|Module Code: FR344|
|Module Name: French Cinema|
|Module Coordinator: Dr Douglas Morrey|
|Not running 2018-19|
|Module Credits: 30|
This module introduces candidates to a cross-section of major French films from the silent period to the present day, with particular reference to the 1930s (Vigo, Renoir), the post-war years (Clouzot, Bresson), the 1960s (the nouvelle vague of Truffaut, Godard, Varda, Rivette), and developments through the 1980s and 1990s and since (Malle, Beineix, Denis, Kassovitz, and others). Particular attention will be paid to changes in style, genre, and cinematographic form and to the evolving social and political context of film-making in France during the period. No previous study of cinema is required for this module.
NOTE FOR STUDENTS CHOOSING THIS MODULE FOR 2017-18: The final film shown in term 2 under 'Popular Cinema' will be LOL (Laughing Out Loud) (Lisa Azuelos, 2008) instead of Décalage horaire (Danièle Thompson, 2002).
Other detailed information in the links to the right of this page also relates to earlier versions of the course and is intended as a representative sample of material for it. For up to date information for current years, see Moodle.
Please read carefully the attached introductory notes regarding the terminology of film studies and the practice of writing about film.
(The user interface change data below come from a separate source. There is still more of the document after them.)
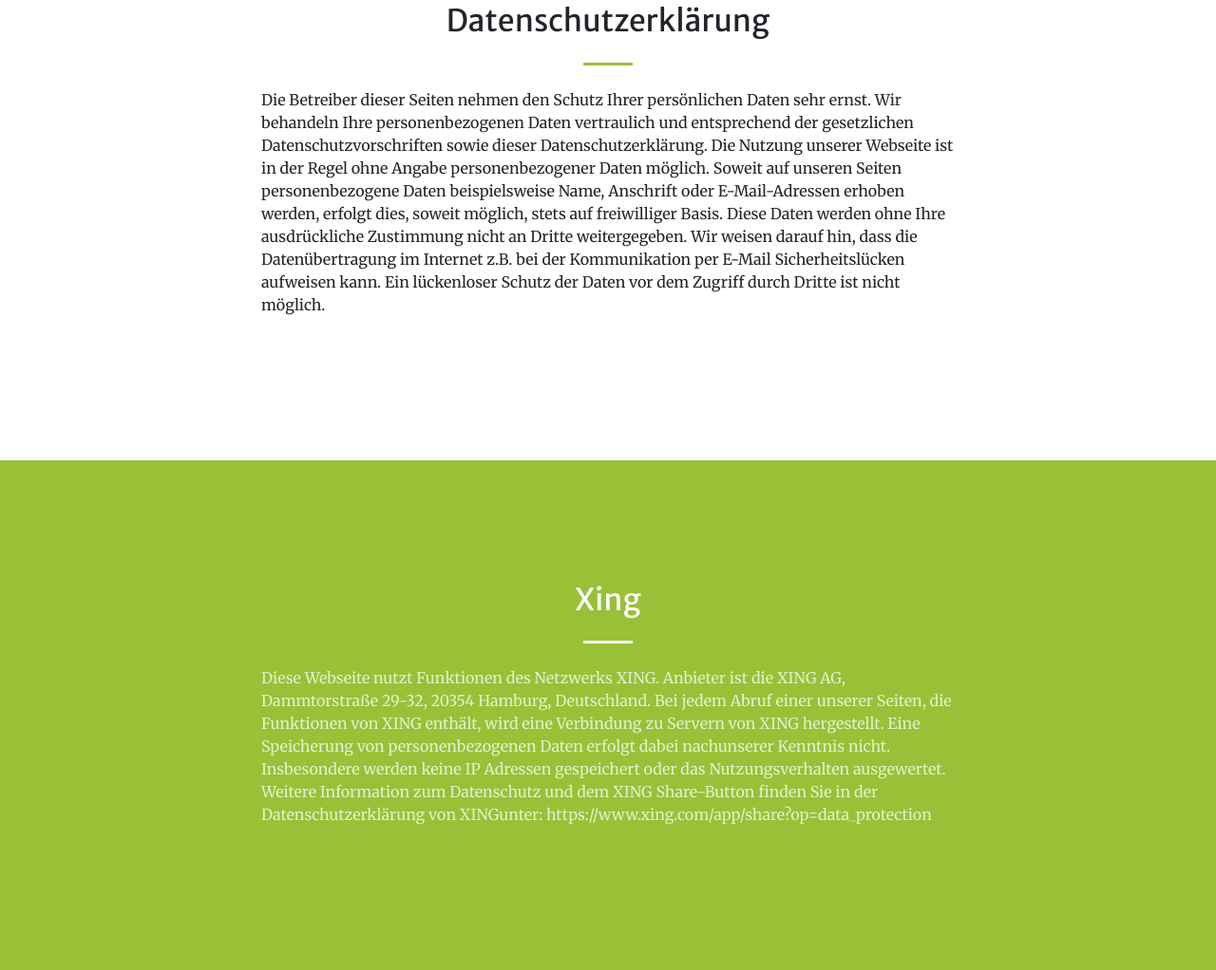
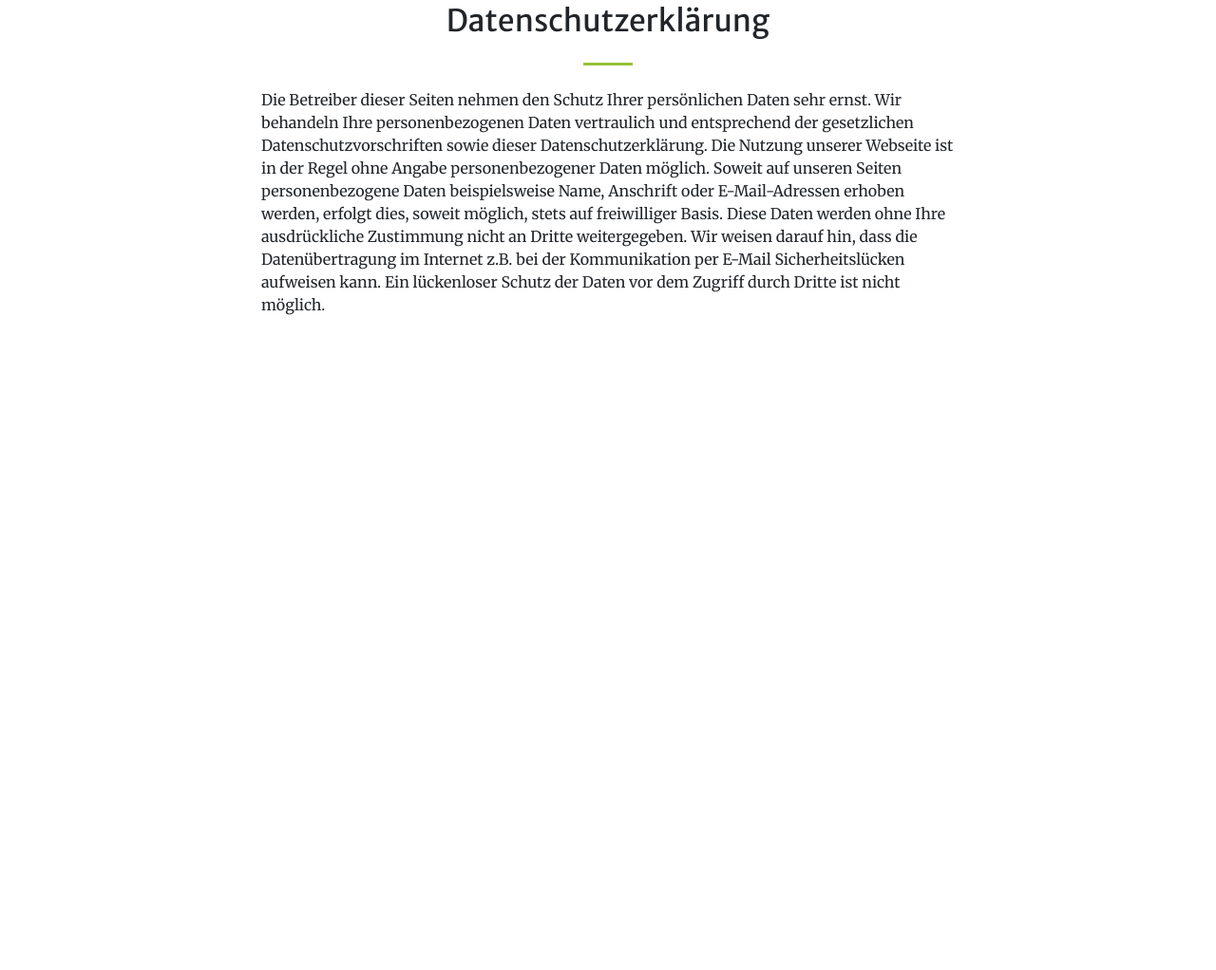
Before and after one commit to sixer1182/english-transfer, a website: page imprint.html in a window 1280 px wide. Shown: the part 926-1948 px from the top of the page at 95% size. After the commit the page ends 1411 px from the top, so only its background shows below. Drawn offline with nearby package versions, Linux system fonts and the light colour scheme; files that its build step writes are made by us from their sources.

Commit message:
[change] Remove Xing from contact list and imprint.

```diff
--- a/imprint.html
+++ b/imprint.html
@@ -59,20 +59,5 @@
 				</div>
 			</div>
 		</section>
-
-	<!-- Xing -->
-	<section class="page-section bg-primary" id="xing">
-		<div class="container">
-			<div class="row justify-content-center">
-				<div class="col-lg-8 text-center">
-					<h2 class="text-white mt-0">Xing</h2>
-					<hr class="divider light my-4">
-					<div class="text-left text-white-75">
-						<p class="mb-4">Diese Webseite nutzt Funktionen des Netzwerks XING. Anbieter ist die XING AG, Dammtorstra&szlig;e 29-32,&nbsp;20354 Hamburg, Deutschland. Bei jedem Abruf einer unserer Seiten, die Funktionen von XING enth&auml;lt, wird eine&nbsp;Verbindung zu Servern von XING hergestellt. Eine Speicherung von personenbezogenen Daten erfolgt dabei nachunserer Kenntnis nicht. Insbesondere werden keine IP Adressen gespeichert oder das Nutzungsverhalten ausgewertet. Weitere Information zum Datenschutz und dem XING Share-Button finden Sie in der Datenschutzerkl&auml;rung von XINGunter: https://www.xing.com/app/share?op=data_protection</p>
-					</div>
-				</div>
-			</div>
-		</div>
-	</section>
 	</body>
 </html>
```
Also changed, not shown: index.html (+3 -9 lines). Lines whose indentation alone changed are shown as unchanged.
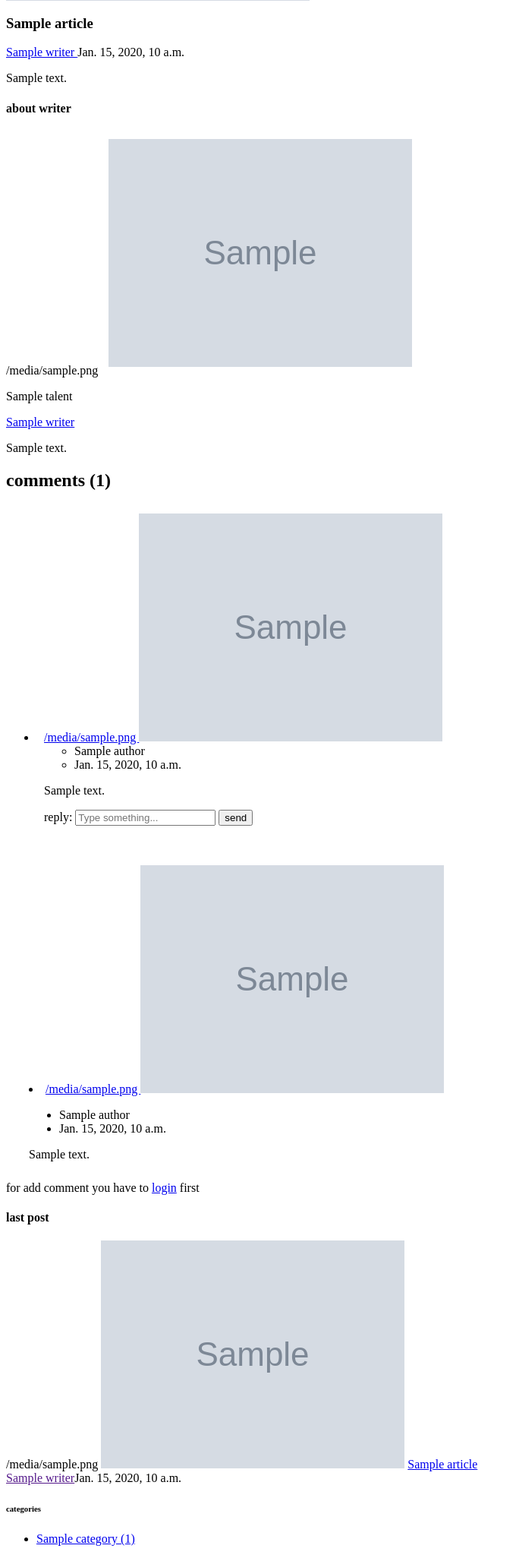
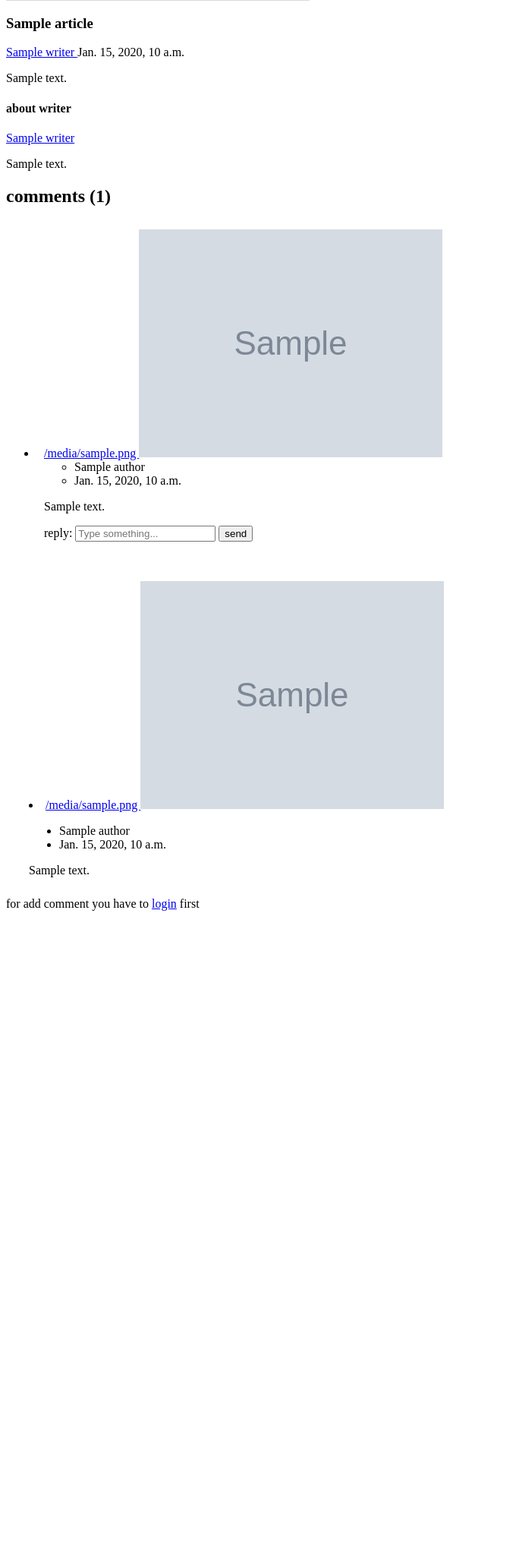
Before and after one commit to arashkarimi1999/blogtest, a Django app: template apps/article_module/templates/article_module/article-detail.html in a window 1280 px wide. Shown: the part 392-2443 px from the top of the page at 76% size, without its empty margins (0-684 px from the left). After the commit the page ends 1591 px from the top, so only its background shows below. Run offline with Django 3.2, Linux system fonts and the light colour scheme; the template is opened without the code that fills it: most values are stand-ins (such as "Sample title", 1, 10 or a date in 2020); grey boxes marked "Sample" are stand-in pictures.

```diff
--- a/apps/article_module/templates/article_module/article-detail.html
+++ b/apps/article_module/templates/article_module/article-detail.html
@@ -35,10 +35,8 @@ article detail
             <p>{{ article.text }}</p>
           <div class="about-author">
           <h4>about writer  </h4>
-                 {{ article.writer.avatar }}
-                               <img style="padding: 10px" src="{{ image.url}}" alt="Avatar" class="pull-left">
 
-              <p>{{article.writer.talent.all|join:" / "}}</p>
+
 
           <a class="teacher-name" href="#"> {{ article.writer }}  </a>
               <p class="abs"> {{ article.writer.about}} </p><div class="clearfix"></div>
@@ -144,24 +142,8 @@ article detail
     </div>
 </div>
 
-        <h4>last post</h4>
-        {% for latest_article in latest_articles %}
-        <div class="recent-post clearfix"> {{latest_article.image}}
-        <img src="{{ image.url }}" alt="recent" class="pull-left">
-        <a href="{% url "article:article-detail" latest_article.slug %}">{{ latest_article.title }}</a>
-        <div class="author"> <a href="">{{ latest_article.writer }}</a><span>{{ latest_article.date }}</span> </div>
 
-    </div>
-    {% endfor %}
 
-    <div class="categories">
-      <h6>categories</h6>
-      <ul>
-     {% for category in categories %}
-           <li><a href="{% url "article:article-list-by-category" category.title %}">{{ category }} ({{ category.aricle_count }})</a></li>
-     {% endfor %}
-
-      </ul>
 
 
     </div>
--- a/apps/article_module/templates/article_module/articles_page.html
+++ b/apps/article_module/templates/article_module/articles_page.html
@@ -4,6 +4,7 @@
 {% block title %}
     articles
 {% endblock %}
+
 
 {% block body %}
     <body id="blog-2" class="page">
@@ -23,7 +24,7 @@
 
                     </div>
           <h3>{{ articles.title }}</h3>
-          <div class="author"> <a href="#"> {{ articles.selected_categories.all|join:" / " }}  </a><br> <span> {{articles.date }} - {{ articles.writer }}   </span> </div>
+          <div class="author">  {{ articles.selected_categories.all|join:" / " }}  </a><br> <span> {{articles.date }} - {{ articles.writer }}   </span> </div>
           <p class="abs"> {{ articles.short_description }} <a href="{% url "article:article-detail"  articles.slug %}" class="pull-right greybutton">more  </a> </div>
             {% endfor %}
 
@@ -57,7 +58,7 @@
       <h6>  categories </h6>
       <ul>
      {% for category in categories %}
-           <li><a href="{% url "article:article-list-by-category" category.title %}">{{ category }} ({{ category.aricle_count }})</a></li>
+           <li><a href="{% url "article:article-by-category-list" category.title %}">{{ category }} {{ category.aricle_count }}</a></li>
      {% endfor %}
 
       </ul>
--- a/apps/article_module/urls.py
+++ b/apps/article_module/urls.py
@@ -1,7 +1,9 @@
 from django.urls import path
 
 from . import views
+
 app_name = "article"
+
 urlpatterns = [
     path("articles-list", views.ArticlesView.as_view(), name="article-list"),
     path("articles-list/articles-comment", views.add_article_comment, name="add_article_comment"),
```
Also changed, not shown: apps/article_module/views.py (+8 -13 lines), 2 other files.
You may wish to refer back to this document over the course of the module in order to refresh your memory, and especially when it comes to writing essays.
Students are strongly recommended to read one or both of the following introductory books:
- David Bordwell and Kristin Thompson, Film Art (McGraw-Hill, 6th edition, 2001).
- Timothy Corrigan and Patricia White, The Film Experience (Boston, Bedford, 2004 edition). See especially a section in the latter on 'Writing a Film Essay' (pp. 474-80 and following examples).
Students may also find it useful to dip in to a general history of film, such as
- David A. Cook, A History of Narrative Film (W.W. Norton, 3rd edition 1996)
or one devoted specifically to France, such as one of these:
- Alan Williams, Republic of Images: A History of French Film-Making (University of Harvard Press, 1992).
- Michael Temple and Michael Witt (eds.), The French Cinema Book (BFI Publishing, 2004)
You may choose to be examined in the following ways:
100% formal three-hour examination
100% assessed work, consisting of TWO assessed essays, each of 4,000-5,000 words in length
50% formal two-hour examination plus 50% ONE assessed essay of 4,000-5,000 words in length